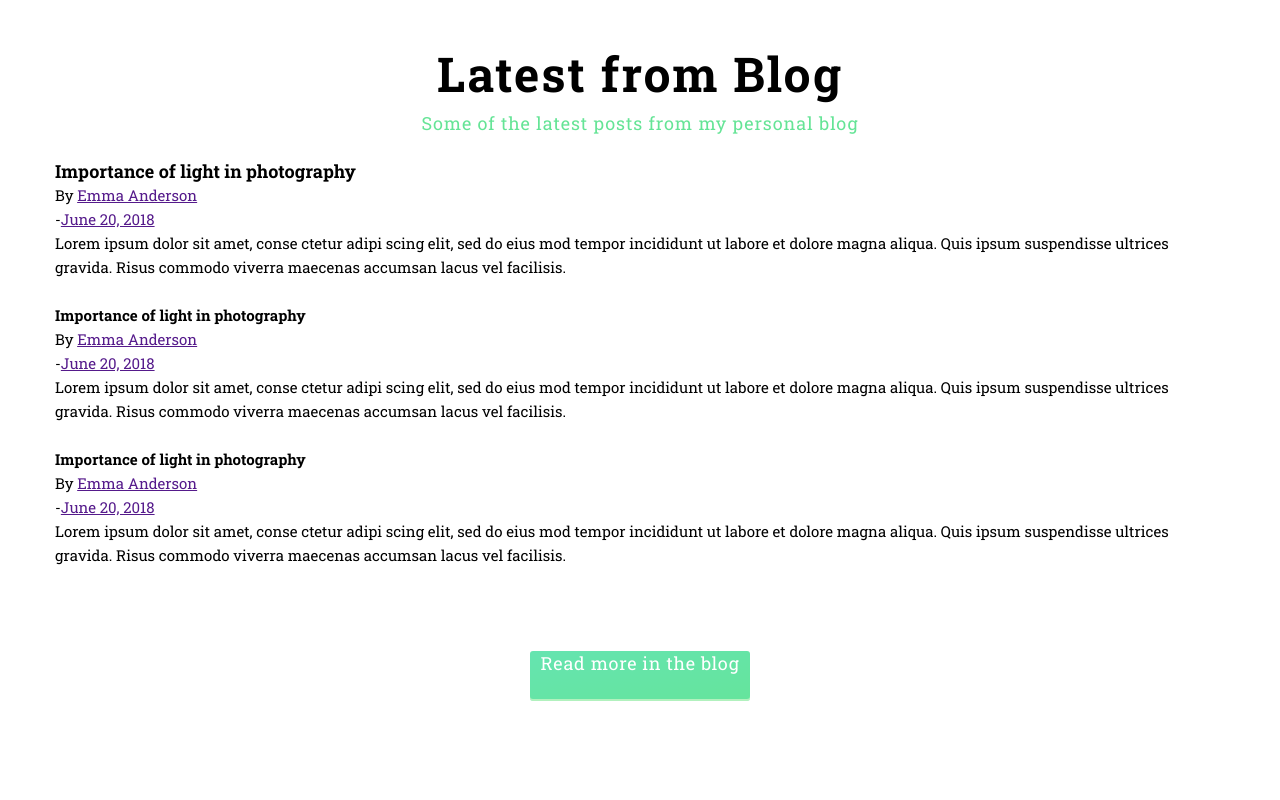
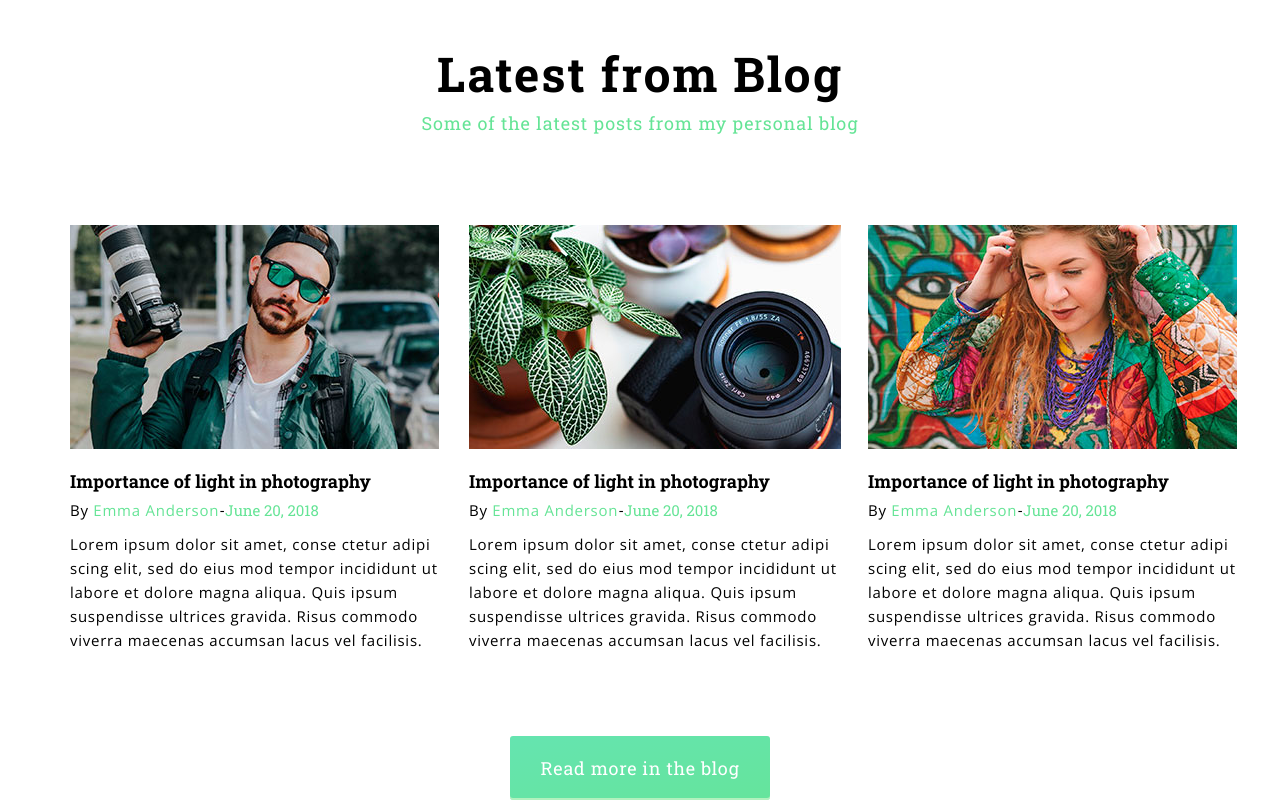
Before and after one commit to alexenerggy/Bookee, a plain HTML site: page src/views/index.html in a window 1280 px wide. Shown: the part 5389-6189 px from the top of the page. Before the commit the page ends 6090 px from the top, so only its background shows below. Drawn offline with nearby package versions, Linux system fonts and the light colour scheme; files that its build step writes are made by us from their sources; files whose address does not match are found by name.

Commit message:
Lesson 14 finish

```diff
--- a/src/styles/main.scss
+++ b/src/styles/main.scss
@@ -505,13 +505,43 @@ body {
 .block-blog {
     display: flex;
     justify-content: space-between;
+    margin-top: 90px;
     h4 {
+        margin: 20px 0 5px;
         font-size: 18px;
+        font-family: 'Roboto Slab', serif;
+    }
+    &-item {
+        padding: 0 15px;
+        &__desc {
+            font-family: 'Open Sans', serif;
+            font-size: 15px;
+        }
+        p {
+            font-family: 'Open Sans', serif;
+            display: inline-block;
+            letter-spacing: 0.75px;
+        }
+    }
+    &-img {
+        width: 369px;
+        height: 224px;
+
     }
     &-info {
         font-size: 15px;
+        margin-bottom: 10px;
+        a {
+            text-decoration: none;
+            color: $accent-color;
+        }
+    }
+    &__desc {
+        font-size: 15px;
+        font-family: 'Open Sans', serif;
     }
 }
+
 .page__btn {
     background: linear-gradient(to top left,#65e49c, #65e4b0 );
     display: block;
@@ -524,13 +554,11 @@ body {
     background-color: $accent-color;
     color: $light-color;
     max-width: 220px;
-    min-height: 50px;
+    max-height: 50px;
+    padding: 20px;
     text-decoration: none;
     border: none;
     border-radius: 3px;
     text-align: center;
-    padding: 0;
     box-shadow: 0 -2px #b2f1be inset;
 }
-
-/* Остановка: Урок 14 Время 15-41*/
--- a/src/views/index.html
+++ b/src/views/index.html
@@ -209,16 +209,15 @@
 				<p class="page-third__subtitle">Some of the latest posts from my personal blog</p>
 				<div class="block-blog">
 					<div class="block-blog-item">
-						<div class="block-blog-img"><img src="" alt=""></div>
+						<div class="block-blog-img"><img src="../img/foto-man.jpg" alt="Фотограф"></div>
 						<h4>Importance of light in photography</h4>
 					<div class="block-blog-info">
 						<p class="block-blog-info__desc">By <a href="">Emma Anderson</a></p><span>-</span><a href="">June 20, 2018</a>
 						</div>
 						<p>Lorem ipsum dolor sit amet, conse ctetur adipi scing elit, sed do eius mod tempor incididunt ut labore et dolore magna aliqua. Quis ipsum suspendisse ultrices gravida. Risus commodo viverra maecenas accumsan lacus vel facilisis.</p>
-					</div>
 				</div>
 				<div class="block-blog-item">
-					<div class="block-blog-img"><img src="" alt=""></div>
+					<div class="block-blog-img"><img src="../img/foto-flowers.jpg" alt="Натюрморт"></div>
 					<h4>Importance of light in photography</h4>
 					<div class="block-blog-info">
 						<p class="block-blog-info__desc">By <a href="">Emma Anderson</a></p><span>-</span><a href="">June 20, 2018</a>
@@ -226,12 +225,13 @@
 					<p>Lorem ipsum dolor sit amet, conse ctetur adipi scing elit, sed do eius mod tempor incididunt ut labore et dolore magna aliqua. Quis ipsum suspendisse ultrices gravida. Risus commodo viverra maecenas accumsan lacus vel facilisis.</p>
 				</div>
 				<div class="block-blog-item">
-					<div class="block-blog-img"><img src="" alt=""></div>
+					<div class="block-blog-img"><img src="../img/foto-girl.jpg" alt="Девушка"></div>
 					<h4>Importance of light in photography</h4>
 					<div class="block-blog-info">
 						<p class="block-blog-info__desc">By <a href="">Emma Anderson</a></p><span>-</span><a href="">June 20, 2018</a>
 					</div>
 					<p>Lorem ipsum dolor sit amet, conse ctetur adipi scing elit, sed do eius mod tempor incididunt ut labore et dolore magna aliqua. Quis ipsum suspendisse ultrices gravida. Risus commodo viverra maecenas accumsan lacus vel facilisis.</p>
+				</div>
 				</div>
 				<a href="" class="page__btn">Read more in the blog</a>
 			</div>
```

Work required:
Retype the records above exactly, leaving every picture out of your copy.

Solution to the problem:
Before and after one commit to alexenerggy/Bookee, a plain HTML site: page src/views/index.html in a window 1280 px wide. Shown: the part 5389-6189 px from the top of the page. Before the commit the page ends 6090 px from the top, so only its background shows below. Drawn offline with nearby package versions, Linux system fonts and the light colour scheme; files that its build step writes are made by us from their sources; files whose address does not match are found by name.

Commit message:
Lesson 14 finish

```diff
--- a/src/styles/main.scss
+++ b/src/styles/main.scss
@@ -505,13 +505,43 @@ body {
 .block-blog {
     display: flex;
     justify-content: space-between;
+    margin-top: 90px;
     h4 {
+        margin: 20px 0 5px;
         font-size: 18px;
+        font-family: 'Roboto Slab', serif;
+    }
+    &-item {
+        padding: 0 15px;
+        &__desc {
+            font-family: 'Open Sans', serif;
+            font-size: 15px;
+        }
+        p {
+            font-family: 'Open Sans', serif;
+            display: inline-block;
+            letter-spacing: 0.75px;
+        }
+    }
+    &-img {
+        width: 369px;
+        height: 224px;
+
     }
     &-info {
         font-size: 15px;
+        margin-bottom: 10px;
+        a {
+            text-decoration: none;
+            color: $accent-color;
+        }
+    }
+    &__desc {
+        font-size: 15px;
+        font-family: 'Open Sans', serif;
     }
 }
+
 .page__btn {
     background: linear-gradient(to top left,#65e49c, #65e4b0 );
     display: block;
@@ -524,13 +554,11 @@ body {
     background-color: $accent-color;
     color: $light-color;
     max-width: 220px;
-    min-height: 50px;
+    max-height: 50px;
+    padding: 20px;
     text-decoration: none;
     border: none;
     border-radius: 3px;
     text-align: center;
-    padding: 0;
     box-shadow: 0 -2px #b2f1be inset;
 }
-
-/* Остановка: Урок 14 Время 15-41*/
--- a/src/views/index.html
+++ b/src/views/index.html
@@ -209,16 +209,15 @@
 				<p class="page-third__subtitle">Some of the latest posts from my personal blog</p>
 				<div class="block-blog">
 					<div class="block-blog-item">
-						<div class="block-blog-img"><img src="" alt=""></div>
+						<div class="block-blog-img"><img src="../img/foto-man.jpg" alt="Фотограф"></div>
 						<h4>Importance of light in photography</h4>
 					<div class="block-blog-info">
 						<p class="block-blog-info__desc">By <a href="">Emma Anderson</a></p><span>-</span><a href="">June 20, 2018</a>
 						</div>
 						<p>Lorem ipsum dolor sit amet, conse ctetur adipi scing elit, sed do eius mod tempor incididunt ut labore et dolore magna aliqua. Quis ipsum suspendisse ultrices gravida. Risus commodo viverra maecenas accumsan lacus vel facilisis.</p>
-					</div>
 				</div>
 				<div class="block-blog-item">
-					<div class="block-blog-img"><img src="" alt=""></div>
+					<div class="block-blog-img"><img src="../img/foto-flowers.jpg" alt="Натюрморт"></div>
 					<h4>Importance of light in photography</h4>
 					<div class="block-blog-info">
 						<p class="block-blog-info__desc">By <a href="">Emma Anderson</a></p><span>-</span><a href="">June 20, 2018</a>
@@ -226,12 +225,13 @@
 					<p>Lorem ipsum dolor sit amet, conse ctetur adipi scing elit, sed do eius mod tempor incididunt ut labore et dolore magna aliqua. Quis ipsum suspendisse ultrices gravida. Risus commodo viverra maecenas accumsan lacus vel facilisis.</p>
 				</div>
 				<div class="block-blog-item">
-					<div class="block-blog-img"><img src="" alt=""></div>
+					<div class="block-blog-img"><img src="../img/foto-girl.jpg" alt="Девушка"></div>
 					<h4>Importance of light in photography</h4>
 					<div class="block-blog-info">
 						<p class="block-blog-info__desc">By <a href="">Emma Anderson</a></p><span>-</span><a href="">June 20, 2018</a>
 					</div>
 					<p>Lorem ipsum dolor sit amet, conse ctetur adipi scing elit, sed do eius mod tempor incididunt ut labore et dolore magna aliqua. Quis ipsum suspendisse ultrices gravida. Risus commodo viverra maecenas accumsan lacus vel facilisis.</p>
+				</div>
 				</div>
 				<a href="" class="page__btn">Read more in the blog</a>
 			</div>
```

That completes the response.